For January 2021, the monthly survey of bank CEOs in a 10-state Midwest region sits at 52, which is up slightly from December’s 51.6.
The current reading is the second highest level since January 2020. The index ranges between 0 and 100 with a reading of 50 representing growth neutral.
“Recent sharp improvements in agriculture commodity prices, federal farm support payments and Federal Reserve’s record low short-term interest rates have underpinned the Rural Mainstreet Economy in a solid and positive growth range. However, the rural economy remains well below pre-pandemic levels,” says Ernie Goss, who chairs Creighton’s Heider College of Business and leads the RMI.
Bankers were asked their top concern for the economy in 2021. The results showed:
Excessive inflation and higher long-term interest rate.
A double-dip recession (W-shaped recover).
Trade restrictions and/or higher tariffs
Higher loan defaults and bankruptcies.
“I feel the economy is moving in a positive direction that can be rattled by a combination of higher taxes, higher inflation, and a return of stricter regulation,” shared Jim Levick, president of Nebraska State Bank in Oshkosh, Neb.
For a fourth straight month, the farmland price index advanced above growth neutral. The January reading climbed to 56.3, its highest level since July 2013. This is first time since 2013 the RMI has recorded four straight months of above growth neutral farmland prices.
“Farmland values in our general area are not on the decline as supported by recent auctions,” reports Jeff Bonnett, president of Havana National Bank in Havana, Ill.,
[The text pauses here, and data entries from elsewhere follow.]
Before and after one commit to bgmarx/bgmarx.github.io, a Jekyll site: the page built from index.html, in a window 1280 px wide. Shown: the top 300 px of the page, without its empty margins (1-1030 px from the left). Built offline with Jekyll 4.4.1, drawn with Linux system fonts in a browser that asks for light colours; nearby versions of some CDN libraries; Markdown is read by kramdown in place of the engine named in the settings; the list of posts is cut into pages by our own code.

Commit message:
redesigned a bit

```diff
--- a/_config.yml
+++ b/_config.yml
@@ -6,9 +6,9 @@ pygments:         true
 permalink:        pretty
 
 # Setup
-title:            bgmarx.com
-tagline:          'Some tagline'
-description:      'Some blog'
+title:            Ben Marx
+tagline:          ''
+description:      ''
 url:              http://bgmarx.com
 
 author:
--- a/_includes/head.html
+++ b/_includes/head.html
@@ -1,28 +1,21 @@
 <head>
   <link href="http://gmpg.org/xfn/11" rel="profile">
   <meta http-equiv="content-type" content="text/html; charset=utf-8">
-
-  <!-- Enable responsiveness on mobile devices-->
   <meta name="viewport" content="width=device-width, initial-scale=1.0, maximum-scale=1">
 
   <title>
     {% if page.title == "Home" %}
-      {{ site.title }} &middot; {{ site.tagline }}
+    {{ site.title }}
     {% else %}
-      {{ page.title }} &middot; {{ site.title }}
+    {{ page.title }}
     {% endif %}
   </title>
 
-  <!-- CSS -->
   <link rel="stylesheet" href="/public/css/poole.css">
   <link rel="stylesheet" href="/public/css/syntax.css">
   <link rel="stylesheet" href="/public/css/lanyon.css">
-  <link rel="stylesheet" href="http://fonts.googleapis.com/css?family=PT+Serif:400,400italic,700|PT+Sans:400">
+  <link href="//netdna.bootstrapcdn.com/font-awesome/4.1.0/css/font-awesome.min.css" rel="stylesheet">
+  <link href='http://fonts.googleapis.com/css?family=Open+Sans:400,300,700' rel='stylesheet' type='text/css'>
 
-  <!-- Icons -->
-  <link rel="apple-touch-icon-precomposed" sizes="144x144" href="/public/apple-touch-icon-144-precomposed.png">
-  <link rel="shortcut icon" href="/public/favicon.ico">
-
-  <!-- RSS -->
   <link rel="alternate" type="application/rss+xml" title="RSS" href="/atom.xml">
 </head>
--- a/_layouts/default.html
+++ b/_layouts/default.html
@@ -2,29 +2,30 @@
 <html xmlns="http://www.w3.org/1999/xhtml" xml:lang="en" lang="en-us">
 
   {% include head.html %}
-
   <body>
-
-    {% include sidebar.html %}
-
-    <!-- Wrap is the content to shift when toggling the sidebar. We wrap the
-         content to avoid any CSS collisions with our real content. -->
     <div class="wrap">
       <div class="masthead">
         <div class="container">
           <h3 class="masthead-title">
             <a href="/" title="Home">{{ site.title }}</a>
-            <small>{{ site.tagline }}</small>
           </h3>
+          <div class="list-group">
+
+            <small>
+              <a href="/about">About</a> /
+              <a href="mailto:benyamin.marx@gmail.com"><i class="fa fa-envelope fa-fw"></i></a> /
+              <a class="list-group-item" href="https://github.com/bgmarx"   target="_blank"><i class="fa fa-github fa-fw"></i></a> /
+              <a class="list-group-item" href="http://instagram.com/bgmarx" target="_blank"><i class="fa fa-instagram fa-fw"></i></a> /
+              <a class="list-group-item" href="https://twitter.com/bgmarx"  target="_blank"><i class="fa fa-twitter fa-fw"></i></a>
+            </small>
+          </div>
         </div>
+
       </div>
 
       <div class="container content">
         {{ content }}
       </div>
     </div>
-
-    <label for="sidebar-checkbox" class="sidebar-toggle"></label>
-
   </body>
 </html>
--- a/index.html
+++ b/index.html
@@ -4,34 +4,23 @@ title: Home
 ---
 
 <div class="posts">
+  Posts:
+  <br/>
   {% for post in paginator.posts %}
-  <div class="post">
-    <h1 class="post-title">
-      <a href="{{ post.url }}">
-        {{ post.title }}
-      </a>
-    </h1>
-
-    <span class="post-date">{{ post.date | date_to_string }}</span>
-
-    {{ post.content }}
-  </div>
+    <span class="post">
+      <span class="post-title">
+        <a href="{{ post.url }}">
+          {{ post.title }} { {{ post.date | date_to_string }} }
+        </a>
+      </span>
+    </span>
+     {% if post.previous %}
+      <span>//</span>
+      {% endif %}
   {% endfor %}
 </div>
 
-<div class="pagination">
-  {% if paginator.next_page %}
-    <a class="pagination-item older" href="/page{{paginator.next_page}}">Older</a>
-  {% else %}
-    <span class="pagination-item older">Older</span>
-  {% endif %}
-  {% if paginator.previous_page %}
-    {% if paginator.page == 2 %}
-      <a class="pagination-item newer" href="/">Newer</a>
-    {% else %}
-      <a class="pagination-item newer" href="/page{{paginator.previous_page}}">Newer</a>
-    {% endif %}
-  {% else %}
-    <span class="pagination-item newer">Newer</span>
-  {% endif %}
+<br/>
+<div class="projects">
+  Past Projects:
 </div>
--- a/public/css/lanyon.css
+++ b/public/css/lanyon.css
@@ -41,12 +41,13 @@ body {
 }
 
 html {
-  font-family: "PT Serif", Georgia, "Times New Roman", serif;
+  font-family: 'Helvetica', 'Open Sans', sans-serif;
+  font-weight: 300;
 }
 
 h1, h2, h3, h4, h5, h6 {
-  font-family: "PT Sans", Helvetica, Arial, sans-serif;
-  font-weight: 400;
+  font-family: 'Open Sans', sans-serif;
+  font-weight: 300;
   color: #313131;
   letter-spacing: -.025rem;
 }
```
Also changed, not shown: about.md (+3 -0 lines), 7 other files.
Bankers once again reported anemic loan volumes. The January loan volume index dropped to 33.9 from December’s 43.7, but up from November’s record low 25.8. The checking-deposit index soared to record high 88.0 from December’s 78.1, while the index for certificates of deposit, and other savings instruments increased to 46.0 from 42.2 in December.
Approximately 44% of bank CEOs expect low loan demand to be the greatest issue facing their banks for 2021. This is up from 7% that recorded this as a top concern last year at this time,” Goss says. “One year ago, 32% of bankers indicated that rising loan defaults and bankruptcies were their greatest concern for 2020. This is significantly above the 4% of bankers that registered this as their greatest 2021 issue.”
However, 24% indicated that rising competition from untaxed credit unions and Farm Credit posed the greatest 2021 bank threat. This is well up from the 5% recorded last year at this time.
“We compete day-in-and-day-out with them and they simply have a 21% advantage that they can leverage over tax paying banks,” reports Joseph Anglin, senior vice president and chief financial officer at Pioneer Bank & Trust in Rapid City, S.D.
The confidence index, which reflects bank CEO expectations for the economy six months out, declined slightly to a still healthy 60 from December’s 62.9.
“Federal farm support payments, improving gain prices, and advancing exports have supported confidence offsetting negatives from pandemic ravaged retail and leisure and hospitality companies in rural areas,” Goss says.
This RMI, which started in 2005, represents an early snapshot of the economy of rural agricultural and energy-dependent portions of the nation. It focuses on 200 rural communities with an average population of 1,300.